==== The data ====

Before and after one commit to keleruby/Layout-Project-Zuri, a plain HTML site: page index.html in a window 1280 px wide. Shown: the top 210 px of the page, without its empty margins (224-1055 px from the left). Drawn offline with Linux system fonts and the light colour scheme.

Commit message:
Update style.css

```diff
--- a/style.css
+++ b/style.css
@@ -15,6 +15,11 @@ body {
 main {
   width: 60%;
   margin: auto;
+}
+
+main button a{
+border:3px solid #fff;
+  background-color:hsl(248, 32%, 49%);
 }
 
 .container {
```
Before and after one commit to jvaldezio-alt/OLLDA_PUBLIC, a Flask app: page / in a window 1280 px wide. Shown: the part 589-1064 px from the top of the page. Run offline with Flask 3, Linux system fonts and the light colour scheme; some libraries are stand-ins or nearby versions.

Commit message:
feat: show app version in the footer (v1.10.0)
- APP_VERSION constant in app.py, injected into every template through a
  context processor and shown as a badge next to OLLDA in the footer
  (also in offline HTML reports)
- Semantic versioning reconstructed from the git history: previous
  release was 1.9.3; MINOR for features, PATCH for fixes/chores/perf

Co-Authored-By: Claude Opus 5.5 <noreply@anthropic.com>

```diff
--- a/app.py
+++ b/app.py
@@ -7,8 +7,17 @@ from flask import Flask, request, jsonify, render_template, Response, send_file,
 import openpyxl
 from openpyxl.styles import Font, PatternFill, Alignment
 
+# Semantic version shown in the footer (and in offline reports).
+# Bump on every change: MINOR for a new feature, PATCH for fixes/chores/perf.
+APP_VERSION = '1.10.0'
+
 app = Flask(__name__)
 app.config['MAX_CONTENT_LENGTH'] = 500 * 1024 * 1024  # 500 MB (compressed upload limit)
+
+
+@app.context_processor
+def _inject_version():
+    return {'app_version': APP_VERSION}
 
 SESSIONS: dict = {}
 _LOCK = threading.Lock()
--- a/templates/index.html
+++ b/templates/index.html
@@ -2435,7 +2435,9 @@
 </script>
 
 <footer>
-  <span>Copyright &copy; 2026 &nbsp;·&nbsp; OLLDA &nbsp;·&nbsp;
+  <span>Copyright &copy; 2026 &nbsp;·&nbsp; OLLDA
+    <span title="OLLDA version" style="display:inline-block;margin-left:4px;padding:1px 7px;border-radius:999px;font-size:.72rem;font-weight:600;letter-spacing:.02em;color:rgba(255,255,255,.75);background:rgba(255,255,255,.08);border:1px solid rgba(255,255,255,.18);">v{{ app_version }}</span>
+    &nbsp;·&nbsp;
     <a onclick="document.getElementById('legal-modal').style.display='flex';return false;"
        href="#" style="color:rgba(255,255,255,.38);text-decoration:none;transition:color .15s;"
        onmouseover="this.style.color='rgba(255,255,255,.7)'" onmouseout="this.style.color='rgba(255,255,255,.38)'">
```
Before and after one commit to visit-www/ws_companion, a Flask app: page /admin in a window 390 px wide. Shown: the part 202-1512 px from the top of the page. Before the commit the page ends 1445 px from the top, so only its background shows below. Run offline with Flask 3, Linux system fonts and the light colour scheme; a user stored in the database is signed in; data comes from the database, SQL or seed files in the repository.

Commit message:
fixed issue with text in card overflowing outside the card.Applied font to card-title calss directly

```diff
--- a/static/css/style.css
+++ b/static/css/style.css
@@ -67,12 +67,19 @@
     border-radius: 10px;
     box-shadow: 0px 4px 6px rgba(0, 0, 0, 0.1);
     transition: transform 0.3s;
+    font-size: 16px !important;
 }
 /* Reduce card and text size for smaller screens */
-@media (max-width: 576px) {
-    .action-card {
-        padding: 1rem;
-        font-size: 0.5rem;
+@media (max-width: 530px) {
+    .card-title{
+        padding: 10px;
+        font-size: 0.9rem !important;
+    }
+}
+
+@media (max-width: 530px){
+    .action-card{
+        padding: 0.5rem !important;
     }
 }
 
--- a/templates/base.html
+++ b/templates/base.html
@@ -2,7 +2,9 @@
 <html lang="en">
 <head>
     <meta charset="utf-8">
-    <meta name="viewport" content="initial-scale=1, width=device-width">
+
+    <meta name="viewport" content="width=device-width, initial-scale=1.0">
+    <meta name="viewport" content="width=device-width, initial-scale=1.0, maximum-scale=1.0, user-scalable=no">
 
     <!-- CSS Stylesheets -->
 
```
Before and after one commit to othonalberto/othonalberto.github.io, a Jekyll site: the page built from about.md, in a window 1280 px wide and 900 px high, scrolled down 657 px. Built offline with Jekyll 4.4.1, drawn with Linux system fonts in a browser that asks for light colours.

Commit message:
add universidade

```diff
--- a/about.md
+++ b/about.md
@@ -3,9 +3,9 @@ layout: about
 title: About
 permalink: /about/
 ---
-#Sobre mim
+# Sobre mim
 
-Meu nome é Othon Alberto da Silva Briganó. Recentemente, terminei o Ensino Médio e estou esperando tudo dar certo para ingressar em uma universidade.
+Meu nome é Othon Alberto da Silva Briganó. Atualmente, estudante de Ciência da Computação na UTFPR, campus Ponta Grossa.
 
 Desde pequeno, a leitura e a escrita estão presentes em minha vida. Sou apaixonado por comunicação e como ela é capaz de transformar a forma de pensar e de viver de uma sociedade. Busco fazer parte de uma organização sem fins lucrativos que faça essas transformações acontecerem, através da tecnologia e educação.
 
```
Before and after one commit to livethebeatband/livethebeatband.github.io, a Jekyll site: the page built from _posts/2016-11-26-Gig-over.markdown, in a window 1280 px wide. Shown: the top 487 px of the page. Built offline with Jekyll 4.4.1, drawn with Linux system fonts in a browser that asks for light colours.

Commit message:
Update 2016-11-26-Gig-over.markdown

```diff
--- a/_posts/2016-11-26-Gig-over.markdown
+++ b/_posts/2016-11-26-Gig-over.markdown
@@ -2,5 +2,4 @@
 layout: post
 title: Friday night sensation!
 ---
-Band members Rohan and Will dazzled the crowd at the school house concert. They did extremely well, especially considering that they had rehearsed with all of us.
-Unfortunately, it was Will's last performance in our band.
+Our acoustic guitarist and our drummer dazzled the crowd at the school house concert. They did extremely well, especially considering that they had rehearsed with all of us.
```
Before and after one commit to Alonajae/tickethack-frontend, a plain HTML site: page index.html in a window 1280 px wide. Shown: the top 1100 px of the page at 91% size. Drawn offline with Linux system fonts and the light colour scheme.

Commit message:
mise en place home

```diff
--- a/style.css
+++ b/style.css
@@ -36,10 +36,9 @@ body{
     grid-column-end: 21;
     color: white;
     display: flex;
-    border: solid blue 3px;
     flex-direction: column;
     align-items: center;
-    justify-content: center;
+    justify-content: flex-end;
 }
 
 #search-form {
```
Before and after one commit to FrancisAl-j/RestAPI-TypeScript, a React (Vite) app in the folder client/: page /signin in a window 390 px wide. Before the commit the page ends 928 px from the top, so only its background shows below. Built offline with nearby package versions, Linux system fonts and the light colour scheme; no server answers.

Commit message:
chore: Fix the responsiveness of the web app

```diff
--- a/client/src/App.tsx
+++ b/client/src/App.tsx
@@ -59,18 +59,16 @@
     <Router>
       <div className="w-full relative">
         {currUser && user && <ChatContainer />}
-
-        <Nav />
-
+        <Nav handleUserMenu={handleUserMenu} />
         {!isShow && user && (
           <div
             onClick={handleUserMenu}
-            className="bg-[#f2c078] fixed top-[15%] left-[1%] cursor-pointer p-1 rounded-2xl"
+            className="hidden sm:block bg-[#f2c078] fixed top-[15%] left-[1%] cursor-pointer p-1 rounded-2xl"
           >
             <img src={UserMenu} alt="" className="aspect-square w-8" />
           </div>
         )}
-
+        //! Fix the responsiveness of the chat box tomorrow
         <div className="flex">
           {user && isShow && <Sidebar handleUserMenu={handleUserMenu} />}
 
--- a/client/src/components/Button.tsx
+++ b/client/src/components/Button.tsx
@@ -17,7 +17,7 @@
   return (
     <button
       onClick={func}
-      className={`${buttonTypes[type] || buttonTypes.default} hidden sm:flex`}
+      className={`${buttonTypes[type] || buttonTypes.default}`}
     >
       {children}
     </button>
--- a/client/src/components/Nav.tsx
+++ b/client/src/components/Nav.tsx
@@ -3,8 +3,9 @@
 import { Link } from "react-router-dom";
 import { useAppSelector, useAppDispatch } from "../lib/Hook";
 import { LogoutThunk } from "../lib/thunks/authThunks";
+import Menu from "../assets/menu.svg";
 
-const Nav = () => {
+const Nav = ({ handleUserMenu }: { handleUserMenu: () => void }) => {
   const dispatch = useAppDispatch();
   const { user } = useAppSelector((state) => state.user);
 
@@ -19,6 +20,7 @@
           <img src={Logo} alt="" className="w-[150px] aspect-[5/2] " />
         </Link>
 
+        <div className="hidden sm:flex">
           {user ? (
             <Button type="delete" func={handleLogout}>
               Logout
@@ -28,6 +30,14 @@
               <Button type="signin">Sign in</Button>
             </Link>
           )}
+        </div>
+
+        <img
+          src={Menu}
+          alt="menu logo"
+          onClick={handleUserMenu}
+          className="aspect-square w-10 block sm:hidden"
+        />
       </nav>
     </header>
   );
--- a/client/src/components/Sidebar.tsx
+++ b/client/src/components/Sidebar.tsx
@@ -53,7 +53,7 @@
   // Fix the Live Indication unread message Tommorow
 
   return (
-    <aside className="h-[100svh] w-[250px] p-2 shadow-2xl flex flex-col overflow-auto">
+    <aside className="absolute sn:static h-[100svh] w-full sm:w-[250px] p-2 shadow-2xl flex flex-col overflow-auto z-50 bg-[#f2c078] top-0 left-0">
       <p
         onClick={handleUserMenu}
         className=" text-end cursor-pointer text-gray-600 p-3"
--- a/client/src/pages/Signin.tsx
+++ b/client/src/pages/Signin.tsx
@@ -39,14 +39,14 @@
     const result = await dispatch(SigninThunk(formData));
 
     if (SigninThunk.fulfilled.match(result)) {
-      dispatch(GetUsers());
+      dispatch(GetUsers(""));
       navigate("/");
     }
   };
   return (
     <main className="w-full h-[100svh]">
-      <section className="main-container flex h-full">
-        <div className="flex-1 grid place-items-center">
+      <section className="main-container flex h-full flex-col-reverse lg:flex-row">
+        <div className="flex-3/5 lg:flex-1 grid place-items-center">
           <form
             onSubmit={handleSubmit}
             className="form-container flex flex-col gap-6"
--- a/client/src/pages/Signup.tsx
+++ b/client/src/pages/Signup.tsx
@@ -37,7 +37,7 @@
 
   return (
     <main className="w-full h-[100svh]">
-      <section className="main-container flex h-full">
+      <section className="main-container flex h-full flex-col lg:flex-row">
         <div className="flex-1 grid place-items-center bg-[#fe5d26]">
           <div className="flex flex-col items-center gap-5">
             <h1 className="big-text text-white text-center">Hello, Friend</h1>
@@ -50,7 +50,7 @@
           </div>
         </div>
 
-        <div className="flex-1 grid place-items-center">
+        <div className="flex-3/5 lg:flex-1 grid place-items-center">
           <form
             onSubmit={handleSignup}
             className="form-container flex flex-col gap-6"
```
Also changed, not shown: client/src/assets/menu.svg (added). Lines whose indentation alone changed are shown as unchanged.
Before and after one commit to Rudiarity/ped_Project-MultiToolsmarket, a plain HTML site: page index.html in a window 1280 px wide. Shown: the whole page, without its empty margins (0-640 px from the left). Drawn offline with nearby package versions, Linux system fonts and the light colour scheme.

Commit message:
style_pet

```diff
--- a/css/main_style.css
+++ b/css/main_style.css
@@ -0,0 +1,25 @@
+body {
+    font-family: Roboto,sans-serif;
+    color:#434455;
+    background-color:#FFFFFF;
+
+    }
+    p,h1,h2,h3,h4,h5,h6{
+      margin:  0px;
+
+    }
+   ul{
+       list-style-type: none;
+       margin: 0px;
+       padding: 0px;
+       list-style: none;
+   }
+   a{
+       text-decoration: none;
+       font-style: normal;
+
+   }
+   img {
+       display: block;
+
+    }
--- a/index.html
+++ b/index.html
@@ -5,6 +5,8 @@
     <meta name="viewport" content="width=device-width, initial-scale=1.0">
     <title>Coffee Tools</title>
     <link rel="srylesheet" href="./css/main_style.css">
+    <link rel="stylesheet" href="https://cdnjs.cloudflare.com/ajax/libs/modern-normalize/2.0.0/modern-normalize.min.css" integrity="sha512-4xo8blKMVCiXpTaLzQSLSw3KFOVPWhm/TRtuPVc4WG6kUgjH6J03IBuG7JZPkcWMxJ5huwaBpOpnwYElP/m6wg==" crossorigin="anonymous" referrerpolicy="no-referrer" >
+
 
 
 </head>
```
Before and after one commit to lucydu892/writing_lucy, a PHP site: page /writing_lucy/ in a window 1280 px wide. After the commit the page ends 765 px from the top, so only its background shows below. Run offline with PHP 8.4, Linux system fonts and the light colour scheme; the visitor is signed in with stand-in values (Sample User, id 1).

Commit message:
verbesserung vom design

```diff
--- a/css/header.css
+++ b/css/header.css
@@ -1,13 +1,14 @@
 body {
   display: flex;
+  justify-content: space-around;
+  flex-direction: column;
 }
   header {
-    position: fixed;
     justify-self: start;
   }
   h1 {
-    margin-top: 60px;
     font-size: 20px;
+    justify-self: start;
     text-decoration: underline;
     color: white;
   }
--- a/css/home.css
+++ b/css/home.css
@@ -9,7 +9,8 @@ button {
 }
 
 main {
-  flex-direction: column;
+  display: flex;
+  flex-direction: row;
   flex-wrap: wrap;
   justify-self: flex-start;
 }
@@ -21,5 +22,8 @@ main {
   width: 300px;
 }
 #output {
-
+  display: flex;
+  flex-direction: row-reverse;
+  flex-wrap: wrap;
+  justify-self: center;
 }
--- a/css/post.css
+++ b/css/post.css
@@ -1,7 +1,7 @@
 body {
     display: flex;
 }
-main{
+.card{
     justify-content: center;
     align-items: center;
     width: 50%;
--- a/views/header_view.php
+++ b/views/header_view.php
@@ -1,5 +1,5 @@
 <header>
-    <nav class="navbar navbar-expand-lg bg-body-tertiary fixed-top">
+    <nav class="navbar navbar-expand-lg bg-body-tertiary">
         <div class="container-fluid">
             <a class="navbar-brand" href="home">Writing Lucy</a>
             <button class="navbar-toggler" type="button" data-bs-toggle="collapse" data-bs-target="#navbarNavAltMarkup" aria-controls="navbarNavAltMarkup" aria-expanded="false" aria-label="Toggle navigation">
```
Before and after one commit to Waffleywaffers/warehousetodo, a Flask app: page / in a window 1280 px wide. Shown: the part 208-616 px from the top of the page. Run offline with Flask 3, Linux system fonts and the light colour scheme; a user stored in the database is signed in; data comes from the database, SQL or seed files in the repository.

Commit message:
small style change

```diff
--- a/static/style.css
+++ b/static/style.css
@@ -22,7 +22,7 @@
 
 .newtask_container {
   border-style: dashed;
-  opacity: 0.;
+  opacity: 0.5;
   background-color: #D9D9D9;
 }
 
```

====

* [Exercise description]
State how many lines of the records above contain "none", with no words besides the number.

* [Response to this task]
4